and fuel cost is approximately Rs 400crores in a year. Given that its net profit has also hovered around
Rs400crores since FY2013 (not including the unusual net loss in FY2015 on account of the purchase of Jaguar),
a meaningful reduction in power cost can have a significant impact on the profitability of the company. This is
will also have a huge impact on the environment.


In Rs Cr. 2016 2015 2014 2013 2012 2011
NET REVENUE 44502.74 38176.15 38121.14 46853.92 54880.64 45167.77
NET PROFIT 234.23 -4738.95 334.52 301.81 1242.23 1811.82
POWER & FUEL COST 402.36 395.88 392.09 484.66 550.89 471.28

Source: Annual


(a) Total Units (MgWh) of power consumed 3,94,518
(b) Total Power and Fuel expense (Rs Crores) 395

(c) Effective Rate of Power consumed (Rs/unit) (a/b) 9.99


(d) Total Units (MgWh) of power consumed 59,177.70

(e) Per unit cost of power in Pune 10.00

(f) Total Power and Fuel expense in Pune Plant (Rs Crores) 59.18

Cost of Solar Power (Rs/unit)


New Power and Fuel expense in Pune Plant (Rs Crores) 44.33

Savings in Pune alone (Rs crores) 14.85

Cost of Solar Power per unit (industry surces) 7.5
% of power and fuel cost accounted by Pune Plant 15%

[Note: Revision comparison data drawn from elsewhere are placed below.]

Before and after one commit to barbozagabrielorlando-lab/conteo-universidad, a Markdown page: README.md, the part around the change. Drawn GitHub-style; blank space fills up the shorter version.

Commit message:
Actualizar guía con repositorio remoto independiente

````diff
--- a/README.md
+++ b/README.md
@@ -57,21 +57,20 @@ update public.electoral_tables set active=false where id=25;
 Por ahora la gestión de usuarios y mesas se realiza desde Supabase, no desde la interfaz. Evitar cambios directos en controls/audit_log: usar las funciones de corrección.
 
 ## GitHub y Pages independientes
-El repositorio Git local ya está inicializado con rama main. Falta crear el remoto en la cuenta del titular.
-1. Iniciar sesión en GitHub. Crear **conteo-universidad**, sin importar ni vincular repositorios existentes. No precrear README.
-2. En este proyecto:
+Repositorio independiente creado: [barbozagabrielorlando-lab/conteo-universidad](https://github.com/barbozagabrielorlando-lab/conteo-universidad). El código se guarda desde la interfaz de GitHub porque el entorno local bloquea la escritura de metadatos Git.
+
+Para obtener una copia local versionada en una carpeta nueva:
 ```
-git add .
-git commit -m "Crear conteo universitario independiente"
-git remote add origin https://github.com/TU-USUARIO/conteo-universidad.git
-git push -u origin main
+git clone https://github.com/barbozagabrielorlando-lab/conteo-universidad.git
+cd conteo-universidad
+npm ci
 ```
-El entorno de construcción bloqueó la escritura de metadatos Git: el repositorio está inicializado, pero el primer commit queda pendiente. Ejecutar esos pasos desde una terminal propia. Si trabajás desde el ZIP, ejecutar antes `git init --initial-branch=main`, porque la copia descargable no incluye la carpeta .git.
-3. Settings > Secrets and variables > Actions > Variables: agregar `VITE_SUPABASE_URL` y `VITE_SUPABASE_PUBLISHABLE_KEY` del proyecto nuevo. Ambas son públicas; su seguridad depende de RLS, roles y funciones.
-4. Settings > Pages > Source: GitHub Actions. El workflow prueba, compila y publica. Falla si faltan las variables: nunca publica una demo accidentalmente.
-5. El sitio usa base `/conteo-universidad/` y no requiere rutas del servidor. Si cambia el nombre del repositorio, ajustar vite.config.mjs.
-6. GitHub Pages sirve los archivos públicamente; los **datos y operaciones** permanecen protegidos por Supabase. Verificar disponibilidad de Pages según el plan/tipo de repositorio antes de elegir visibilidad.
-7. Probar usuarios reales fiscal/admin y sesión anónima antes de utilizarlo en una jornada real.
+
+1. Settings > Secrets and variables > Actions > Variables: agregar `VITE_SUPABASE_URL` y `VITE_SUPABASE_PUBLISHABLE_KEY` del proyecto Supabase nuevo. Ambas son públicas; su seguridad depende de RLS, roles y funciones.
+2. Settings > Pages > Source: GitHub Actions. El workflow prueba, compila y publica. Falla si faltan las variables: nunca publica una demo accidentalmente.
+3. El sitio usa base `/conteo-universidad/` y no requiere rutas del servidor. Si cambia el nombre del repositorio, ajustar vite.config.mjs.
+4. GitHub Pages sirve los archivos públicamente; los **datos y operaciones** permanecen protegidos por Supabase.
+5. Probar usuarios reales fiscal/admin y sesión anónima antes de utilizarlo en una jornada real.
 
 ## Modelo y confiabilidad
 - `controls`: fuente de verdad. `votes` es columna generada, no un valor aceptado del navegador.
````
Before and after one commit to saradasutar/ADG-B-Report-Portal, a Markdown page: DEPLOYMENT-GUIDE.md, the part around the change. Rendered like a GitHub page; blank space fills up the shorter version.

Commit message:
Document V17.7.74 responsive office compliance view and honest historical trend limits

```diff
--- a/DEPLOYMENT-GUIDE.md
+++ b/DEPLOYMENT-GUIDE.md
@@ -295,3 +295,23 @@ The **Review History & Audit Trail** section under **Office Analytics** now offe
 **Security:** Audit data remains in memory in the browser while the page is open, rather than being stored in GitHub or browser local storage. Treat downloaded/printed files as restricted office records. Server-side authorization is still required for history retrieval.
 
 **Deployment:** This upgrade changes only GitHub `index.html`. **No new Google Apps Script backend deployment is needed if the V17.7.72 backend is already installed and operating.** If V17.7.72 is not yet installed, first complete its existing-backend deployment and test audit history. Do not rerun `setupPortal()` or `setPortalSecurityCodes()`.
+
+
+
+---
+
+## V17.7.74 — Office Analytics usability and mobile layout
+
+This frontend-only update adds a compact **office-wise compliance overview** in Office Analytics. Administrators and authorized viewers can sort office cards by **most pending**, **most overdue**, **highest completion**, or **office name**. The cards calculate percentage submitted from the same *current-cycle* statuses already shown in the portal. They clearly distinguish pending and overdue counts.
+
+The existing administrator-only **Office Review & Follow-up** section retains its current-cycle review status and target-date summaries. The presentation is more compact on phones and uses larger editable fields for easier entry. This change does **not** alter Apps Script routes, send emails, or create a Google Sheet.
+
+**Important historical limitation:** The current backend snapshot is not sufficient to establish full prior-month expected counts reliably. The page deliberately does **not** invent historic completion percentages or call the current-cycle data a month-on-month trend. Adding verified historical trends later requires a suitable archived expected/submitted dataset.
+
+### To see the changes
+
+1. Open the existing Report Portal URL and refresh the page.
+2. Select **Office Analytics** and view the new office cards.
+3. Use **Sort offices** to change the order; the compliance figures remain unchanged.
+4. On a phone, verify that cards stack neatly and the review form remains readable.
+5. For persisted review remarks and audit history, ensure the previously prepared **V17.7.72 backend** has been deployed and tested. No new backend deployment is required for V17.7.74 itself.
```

If we conservatively assuming that the Pune Plant accounts for only 15% of the entire company’s power cost,
then by going solar in Pune, Tata Motors can reduce its overall power cost by 4% in a year. This translates into
a saving of Rs 15crores, which flows directly into its bottom-line.
A switch to Solar energy does not only have an enormous positive impact on our environment, but it can also
lead to significant financial savings for companies. Should government’s give corporate fiscal incentives to
switch to greener energy sources, the case for setting up Solar Plants will become that much more compelling
for corporates.


Total Units (MgWh) of power consumed 3,94,518
Total Fuel Cost (Rs Crores) 395
Effective Rate of Power consumed (Rs/unit) 9.99
Cost of Solar Power (Rs/unit) 5

Assuming that the Pune Plant consumes 15% total of
Power Consumed by Pune Plant
Per unit cost of power in Pune 12.00
Total Cost of power in Pune Plant (Rs Crores) 71.01

Cost of Solar Power (Rs/unit) 5
Total power cost in Pune using Solar (rs Crores) 29.59
Savings in Pune (Rs Crores) 41.42
Savings as a % of total Cost 10%
Saving in CO2 emissions (tonnes) 5,846

Trees saved per Kg of CO2 emitted


Total Trees saved by going Solar in Pune

1. Cost of Solar Power per unit is Rs 5
2. Current cost of power per unit in the Tata Motor’s Pune Plant is Rs 12
3. Savings in Carbon dioxide emission per KwH of power is 98.7 tonnes
4. Trees saved per kg of CO2 emitted is 20